Study material:

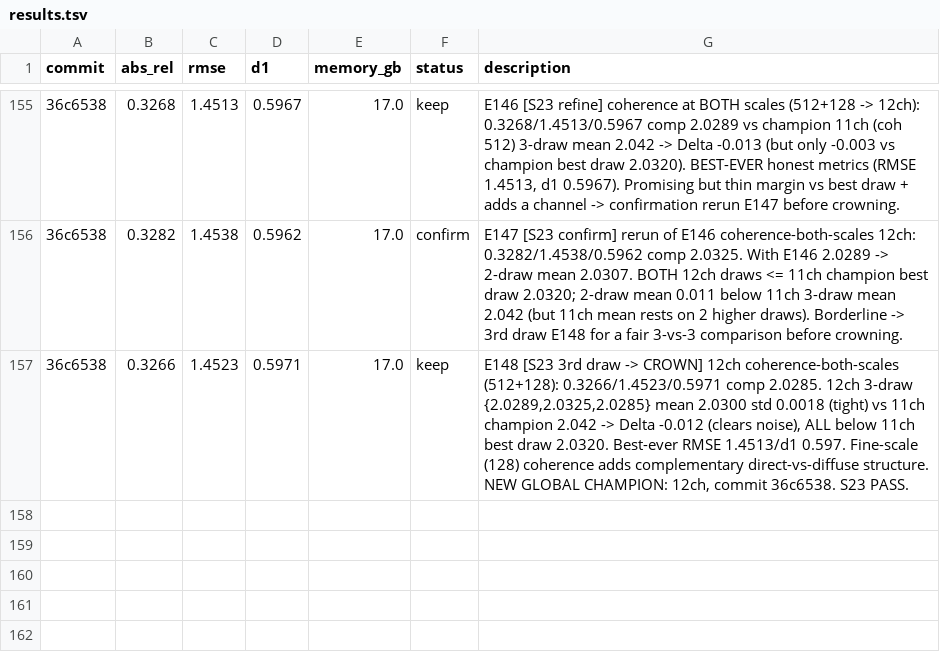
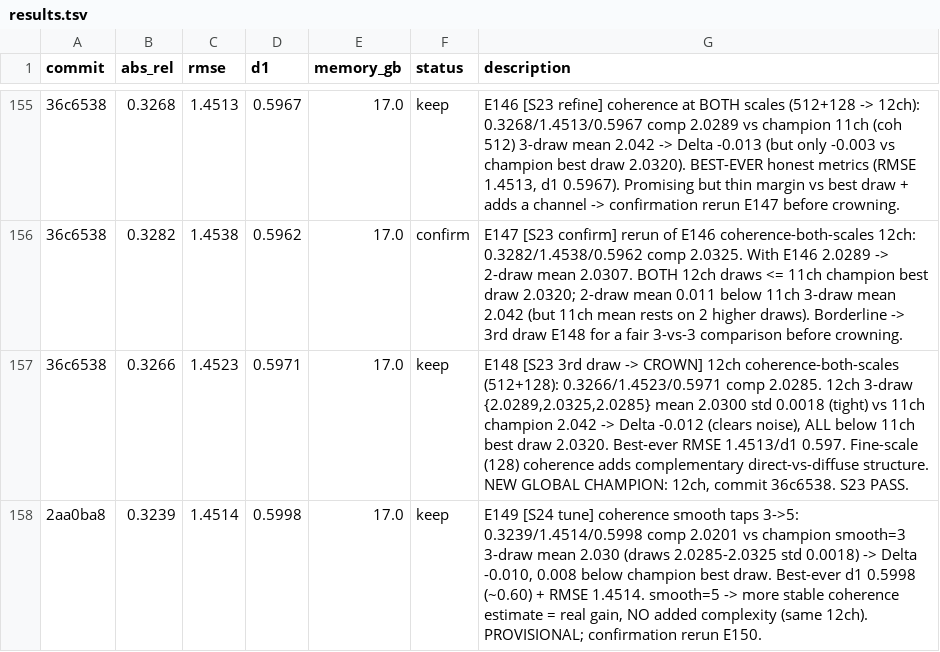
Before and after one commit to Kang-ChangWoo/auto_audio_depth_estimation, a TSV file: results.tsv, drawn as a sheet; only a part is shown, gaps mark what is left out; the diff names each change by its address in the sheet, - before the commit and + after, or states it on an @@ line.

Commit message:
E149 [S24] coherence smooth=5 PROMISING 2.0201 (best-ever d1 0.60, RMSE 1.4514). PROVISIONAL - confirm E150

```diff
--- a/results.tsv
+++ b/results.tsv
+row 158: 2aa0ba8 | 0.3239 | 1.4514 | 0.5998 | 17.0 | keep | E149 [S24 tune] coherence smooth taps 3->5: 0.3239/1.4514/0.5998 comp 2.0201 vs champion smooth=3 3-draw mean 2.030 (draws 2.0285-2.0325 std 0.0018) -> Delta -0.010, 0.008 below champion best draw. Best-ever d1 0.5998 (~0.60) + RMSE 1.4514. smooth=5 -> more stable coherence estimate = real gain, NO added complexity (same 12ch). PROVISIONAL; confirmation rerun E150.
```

Task description: Everything in the data except the pictures must appear in your answer unchanged.

Problem solution:
Before and after one commit to Kang-ChangWoo/auto_audio_depth_estimation, a TSV file: results.tsv, drawn as a sheet; only a part is shown, gaps mark what is left out; the diff names each change by its address in the sheet, - before the commit and + after, or states it on an @@ line.

Commit message:
E149 [S24] coherence smooth=5 PROMISING 2.0201 (best-ever d1 0.60, RMSE 1.4514). PROVISIONAL - confirm E150

```diff
--- a/results.tsv
+++ b/results.tsv
+row 158: 2aa0ba8 | 0.3239 | 1.4514 | 0.5998 | 17.0 | keep | E149 [S24 tune] coherence smooth taps 3->5: 0.3239/1.4514/0.5998 comp 2.0201 vs champion smooth=3 3-draw mean 2.030 (draws 2.0285-2.0325 std 0.0018) -> Delta -0.010, 0.008 below champion best draw. Best-ever d1 0.5998 (~0.60) + RMSE 1.4514. smooth=5 -> more stable coherence estimate = real gain, NO added complexity (same 12ch). PROVISIONAL; confirmation rerun E150.
```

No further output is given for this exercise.